This post provides a deeper look into the ideas of equity of opportunity, one of JumpRope’s Core Values.
Many of us know from years of studying backward design and turning to Wiggins and McTighe for inspiration and guidance that our best planning begins with the end. We need to be very clear on what we want our students to know, understand, and be able to do before we begin instruction. One of the tools I like to use and that I ask all of my graduate students to use is an assessment map. An assessment map is different from a curriculum map and while both are helpful to us for long-range planning, the assessment map should be designed first. Think of it this way: the curriculum map is about the large scale inputs while the assessment map is about the large scale outputs. The assessment map helps us consider the collection of outputs, check that we are not accidentally omitting things, and examine our decisions for how frequently to assess each of our stated outcomes (targets, indicators, etc..) Once I create my assessment map, I can invest time in the components necessary for a curriculum map. Those include things like a deep knowledge of my students’ abilities and barriers, their learning preferences, time constraints, and available materials. But before I look at those variables, I map my course assessments.
Below you’ll see an annotated template for one version of an assessment map. For guidance or a refresher on how to derive a long term learning target (LTLT) from an indicator, take a look at this post. As you create an assessment map, it’s useful to know the duration of time for which you are mapping. As a reminder, Marzano encourages us to plan instruction and assessment for approximately 25 outcomes in a given year-long course. In addition to the template below, here are examples of assessment maps created by my graduate students in English, math, science, social studies, and world languages. Please note that since these maps were created for an academic assignment, some of them represent a sampling of assessments as opposed to a complete set of assessments.

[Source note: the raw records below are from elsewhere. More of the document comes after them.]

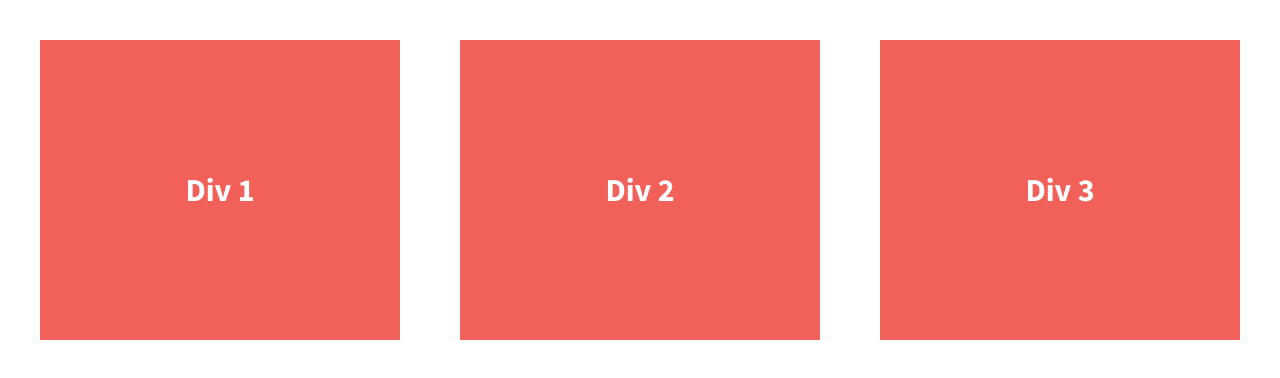
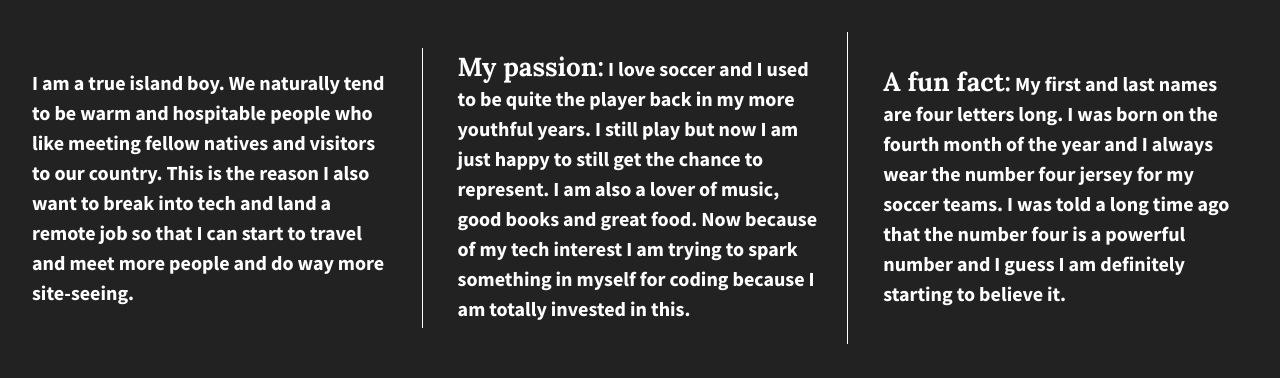
Before and after one commit to codeIrie/divs-flexbox-starter, a plain HTML site: page index.html in a window 1280 px wide. Drawn offline with nearby package versions, Linux system fonts and the light colour scheme.

Commit message:
Changed the backgroud color and added text and borders to doc

```diff
--- a/css/main.css
+++ b/css/main.css
@@ -97,37 +97,48 @@ textarea {
 
 
 html {
-  background-color: #fff;
+  background-color: #222;
   height: 100%;
+  width: 100%;
 }
 
 body {
   font-family: 'Source Sans Pro', sans-serif;
+  font-weight: 700;
   padding: 2em;
-  font-size: 1.25em;
+  color: #fff;
   height: 100%;
 }
 
 .wrapper {
   /*add display:flex and set justify-content to space-between*/
-  font-weight: 700;
   display: flex;
+  flex-flow: row wrap;
   justify-content: space-between;
+  align-items: center;
 }
 
 .div-1, .div-2, .div-3 {
   /*give the divs a width of 30%, add display:flex, set justify-content and align-items to center*/
-  color: #fff;
-  line-height: 1.5em;
-  font-size: 1.6em;
-  background-color: #f16059;
-  height: 300px;
   display: flex;
   justify-content: center;
   align-items: center;
+  color: #fff;
+  line-height: 1.5em;
+  font-size: 1.25em;
+  height: auto;
   width: 30%;
 }
 
+.div-1, .div-2 {
+    border-right: solid white 1px;
+    padding-right: 25px;
+}
+
+.wrapper span {
+    font-family: 'Lora', sans-serif;
+    font-size: 1.3em;
+}
 
 
 
--- a/index.html
+++ b/index.html
@@ -3,7 +3,7 @@
     <head>
         <meta charset="utf-8">
         <meta http-equiv="x-ua-compatible" content="ie=edge">
-        <title>Make me into a grid!</title>
+        <title>A little about me.</title>
         <meta name="description" content="">
         <meta name="viewport" content="width=device-width, initial-scale=1">
 
@@ -23,13 +23,22 @@
 
         <section class="wrapper">
             <div class="div-1">
-                Div 1
+                <p>I am a true island boy. We naturally tend to be warm and hospitable people
+                who like meeting fellow natives and visitors to our country. This is the reason
+                I also want to break into tech and land a remote job so that I can start to travel
+                and meet more people and do way more site-seeing.</p>
             </div>
             <div class="div-2">
-                Div 2
+               <p><span>My passion:</span> I love soccer and I used to be quite the player back in my more youthful
+                years. I still play but now I am just happy to still get the chance to represent. I am
+                also a lover of music, good books and great food. Now because of my tech interest
+                I am trying to spark something in myself for coding because I am totally invested in this.</p>
             </div>
             <div class="div-3">
-                Div 3
+               <p><span>A fun fact:</span> My first and last names are four letters long. I was born on the fourth
+                month of the year and I always wear the number four jersey for my soccer teams. I was
+                told a long time ago that the number four is a powerful number and I guess I am definitely
+                starting to believe it.</p>
             </div>
         </section>
 
```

Unit 1, for example, might take place in September. I would use it to address and assess certain LTLTs derived from the unpacked indicators. I would include here all the LTLTs in this unit. Those LTLTs might address a single indicator or they might address several.
The “Indicators Addressed” column ultimately will show all the indicators I am responsible for assessing (and therefore teaching) in each unit. Once my map is complete, I can see if I have planned to assess some indicators more than others and determine if that is appropriate. I can make changes to my map accordingly.
“Name of Summative Assessment” is really just a way to know which assessment I am referring to.
I like to include “Method of Assessment” as a way to ensure I design assessments to meet the full range of learners in my classroom and various types of thinking the content will demand. The methods are selected response, constructed or written response, personal communication, and performance, as referenced by Stiggins.
It’s imperative to include the “Corresponding Formative Assessments” column as a way to encourage me to build in frequent, low stakes, wide-ranging formative assessments to support my students as they move toward the summative assessment.
The process of creating the assessment map gets me to think about what my students need to learn through their work with me. The items I put into the assessment map ultimately become a partial guide for how I will get my students to that learning. The categories I use in the template above encourage me to think carefully about how to assess effectively, both in terms of who my learners are and the content we address. A map like this one also urges me to mindfully include formative assessments to ensure steady learning en route to the summative assessment. As I do my big picture planning for any course I teach or for a coming school year, I rely on the creation of an assessment map to ground me and point me forward.